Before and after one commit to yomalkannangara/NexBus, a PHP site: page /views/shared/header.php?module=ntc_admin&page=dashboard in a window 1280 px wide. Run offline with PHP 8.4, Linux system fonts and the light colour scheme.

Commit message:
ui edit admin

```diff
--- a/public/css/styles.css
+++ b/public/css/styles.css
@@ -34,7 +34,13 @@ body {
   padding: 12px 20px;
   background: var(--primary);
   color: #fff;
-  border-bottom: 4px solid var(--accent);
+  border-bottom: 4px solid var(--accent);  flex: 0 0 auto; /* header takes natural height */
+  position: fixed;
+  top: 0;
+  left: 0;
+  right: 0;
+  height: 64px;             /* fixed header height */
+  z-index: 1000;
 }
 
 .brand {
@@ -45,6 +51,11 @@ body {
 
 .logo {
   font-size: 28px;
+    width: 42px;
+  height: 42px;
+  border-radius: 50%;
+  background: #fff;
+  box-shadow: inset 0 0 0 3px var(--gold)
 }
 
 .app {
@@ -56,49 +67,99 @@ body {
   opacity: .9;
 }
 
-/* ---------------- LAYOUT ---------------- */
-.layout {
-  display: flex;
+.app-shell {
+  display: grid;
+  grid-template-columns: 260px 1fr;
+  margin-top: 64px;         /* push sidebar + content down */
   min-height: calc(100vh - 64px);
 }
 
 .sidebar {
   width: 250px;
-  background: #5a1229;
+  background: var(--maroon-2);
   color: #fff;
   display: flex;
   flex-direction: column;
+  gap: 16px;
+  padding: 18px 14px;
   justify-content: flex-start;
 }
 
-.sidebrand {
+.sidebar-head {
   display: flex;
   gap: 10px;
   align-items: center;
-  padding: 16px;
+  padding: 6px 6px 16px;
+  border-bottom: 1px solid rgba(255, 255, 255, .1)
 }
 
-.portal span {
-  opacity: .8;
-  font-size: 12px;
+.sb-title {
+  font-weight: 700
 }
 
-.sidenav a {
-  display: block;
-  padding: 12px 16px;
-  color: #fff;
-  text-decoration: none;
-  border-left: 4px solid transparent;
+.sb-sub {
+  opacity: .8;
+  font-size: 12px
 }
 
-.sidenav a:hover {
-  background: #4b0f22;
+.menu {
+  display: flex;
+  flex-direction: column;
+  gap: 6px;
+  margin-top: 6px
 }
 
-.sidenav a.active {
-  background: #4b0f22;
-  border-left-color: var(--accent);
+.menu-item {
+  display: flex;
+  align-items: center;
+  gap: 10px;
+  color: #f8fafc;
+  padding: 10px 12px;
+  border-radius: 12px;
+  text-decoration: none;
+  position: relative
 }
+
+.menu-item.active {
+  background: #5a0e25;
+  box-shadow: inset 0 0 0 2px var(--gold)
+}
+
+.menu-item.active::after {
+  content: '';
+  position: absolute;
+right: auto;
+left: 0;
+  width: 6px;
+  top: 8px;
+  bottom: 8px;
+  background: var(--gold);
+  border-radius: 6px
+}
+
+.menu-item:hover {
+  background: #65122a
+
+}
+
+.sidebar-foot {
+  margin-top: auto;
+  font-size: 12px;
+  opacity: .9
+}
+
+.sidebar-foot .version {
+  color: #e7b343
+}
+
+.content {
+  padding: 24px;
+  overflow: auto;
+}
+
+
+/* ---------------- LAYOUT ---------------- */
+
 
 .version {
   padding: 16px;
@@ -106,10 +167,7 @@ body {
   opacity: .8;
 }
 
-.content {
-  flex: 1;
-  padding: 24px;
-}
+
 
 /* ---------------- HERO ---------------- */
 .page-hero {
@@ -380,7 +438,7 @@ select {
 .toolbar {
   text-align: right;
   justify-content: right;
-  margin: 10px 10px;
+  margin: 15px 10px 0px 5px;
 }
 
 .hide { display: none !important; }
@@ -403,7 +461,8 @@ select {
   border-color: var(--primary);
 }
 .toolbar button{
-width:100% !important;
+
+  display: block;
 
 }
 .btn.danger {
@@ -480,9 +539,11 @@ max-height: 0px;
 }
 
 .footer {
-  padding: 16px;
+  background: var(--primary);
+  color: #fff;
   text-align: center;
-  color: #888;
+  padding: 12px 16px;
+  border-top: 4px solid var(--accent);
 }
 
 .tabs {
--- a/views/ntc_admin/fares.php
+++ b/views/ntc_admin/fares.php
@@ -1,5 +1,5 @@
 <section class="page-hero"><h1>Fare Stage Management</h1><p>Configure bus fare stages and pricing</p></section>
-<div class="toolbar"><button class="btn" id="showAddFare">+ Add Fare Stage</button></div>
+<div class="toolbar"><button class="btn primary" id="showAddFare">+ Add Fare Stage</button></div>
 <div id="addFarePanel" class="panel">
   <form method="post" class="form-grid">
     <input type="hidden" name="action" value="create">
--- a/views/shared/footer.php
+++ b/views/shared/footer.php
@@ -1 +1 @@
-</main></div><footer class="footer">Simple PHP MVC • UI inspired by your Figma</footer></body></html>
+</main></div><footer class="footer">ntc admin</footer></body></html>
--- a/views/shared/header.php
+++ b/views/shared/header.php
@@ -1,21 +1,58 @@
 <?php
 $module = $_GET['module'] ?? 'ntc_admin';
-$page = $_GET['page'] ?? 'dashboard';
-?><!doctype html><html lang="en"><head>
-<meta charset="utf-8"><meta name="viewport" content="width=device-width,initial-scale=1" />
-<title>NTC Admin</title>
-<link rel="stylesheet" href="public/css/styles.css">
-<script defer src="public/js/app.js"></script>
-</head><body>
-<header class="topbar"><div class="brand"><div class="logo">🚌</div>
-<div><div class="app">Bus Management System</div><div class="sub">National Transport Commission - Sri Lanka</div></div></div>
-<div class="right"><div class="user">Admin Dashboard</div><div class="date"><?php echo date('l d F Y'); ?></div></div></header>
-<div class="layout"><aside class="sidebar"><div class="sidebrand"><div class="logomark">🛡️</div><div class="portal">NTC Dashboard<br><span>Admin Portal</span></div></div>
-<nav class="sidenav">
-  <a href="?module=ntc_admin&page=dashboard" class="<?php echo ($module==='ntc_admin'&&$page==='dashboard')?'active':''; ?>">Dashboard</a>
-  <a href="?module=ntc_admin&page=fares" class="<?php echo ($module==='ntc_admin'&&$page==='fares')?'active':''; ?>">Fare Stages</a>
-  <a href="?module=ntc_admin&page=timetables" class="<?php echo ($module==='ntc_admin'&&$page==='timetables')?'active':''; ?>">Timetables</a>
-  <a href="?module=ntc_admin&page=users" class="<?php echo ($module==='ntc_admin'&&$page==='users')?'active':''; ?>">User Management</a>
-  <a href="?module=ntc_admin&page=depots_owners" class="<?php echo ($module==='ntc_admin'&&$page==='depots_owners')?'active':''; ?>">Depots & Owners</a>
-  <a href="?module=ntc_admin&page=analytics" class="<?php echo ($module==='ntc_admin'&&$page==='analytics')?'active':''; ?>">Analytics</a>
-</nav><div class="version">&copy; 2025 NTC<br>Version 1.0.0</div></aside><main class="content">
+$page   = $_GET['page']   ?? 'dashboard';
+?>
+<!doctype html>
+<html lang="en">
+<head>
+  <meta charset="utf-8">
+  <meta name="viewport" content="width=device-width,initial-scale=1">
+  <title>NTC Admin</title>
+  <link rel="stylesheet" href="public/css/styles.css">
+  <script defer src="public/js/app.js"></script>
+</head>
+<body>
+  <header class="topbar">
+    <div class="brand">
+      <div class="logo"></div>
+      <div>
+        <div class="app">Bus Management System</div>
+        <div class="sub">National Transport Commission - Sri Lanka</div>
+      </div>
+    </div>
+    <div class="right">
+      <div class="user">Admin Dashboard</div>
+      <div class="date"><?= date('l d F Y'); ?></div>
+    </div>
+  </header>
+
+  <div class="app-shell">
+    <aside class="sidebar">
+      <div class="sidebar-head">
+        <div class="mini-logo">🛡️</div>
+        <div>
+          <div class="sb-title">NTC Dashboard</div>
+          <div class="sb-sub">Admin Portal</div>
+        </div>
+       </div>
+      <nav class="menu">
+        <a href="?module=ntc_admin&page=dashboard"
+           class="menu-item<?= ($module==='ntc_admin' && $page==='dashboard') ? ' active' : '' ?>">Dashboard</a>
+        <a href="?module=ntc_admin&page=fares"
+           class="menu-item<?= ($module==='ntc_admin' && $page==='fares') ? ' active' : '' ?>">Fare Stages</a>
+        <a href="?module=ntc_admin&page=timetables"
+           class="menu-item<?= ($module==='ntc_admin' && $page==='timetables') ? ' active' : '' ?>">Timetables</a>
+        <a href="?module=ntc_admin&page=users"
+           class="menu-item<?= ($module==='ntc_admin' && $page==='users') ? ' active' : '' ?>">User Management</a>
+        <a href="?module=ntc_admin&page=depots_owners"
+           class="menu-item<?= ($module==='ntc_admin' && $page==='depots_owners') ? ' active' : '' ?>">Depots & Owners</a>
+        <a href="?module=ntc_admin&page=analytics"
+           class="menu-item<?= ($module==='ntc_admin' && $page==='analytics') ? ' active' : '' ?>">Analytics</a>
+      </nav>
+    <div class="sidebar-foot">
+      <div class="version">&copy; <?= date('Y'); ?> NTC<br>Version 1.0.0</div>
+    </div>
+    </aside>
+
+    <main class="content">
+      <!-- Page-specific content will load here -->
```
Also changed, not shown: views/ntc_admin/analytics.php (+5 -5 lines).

= = = = = = =

Would you please filter the lines above and copy every one that includes "body"?

*Answer box:*
@@ -34,7 +34,13 @@ body {
@@ -45,6 +51,11 @@ body {
@@ -56,49 +67,99 @@ body {
@@ -106,10 +167,7 @@ body {
-</main></div><footer class="footer">Simple PHP MVC • UI inspired by your Figma</footer></body></html>
+</main></div><footer class="footer">ntc admin</footer></body></html>
-</head><body>
+<body>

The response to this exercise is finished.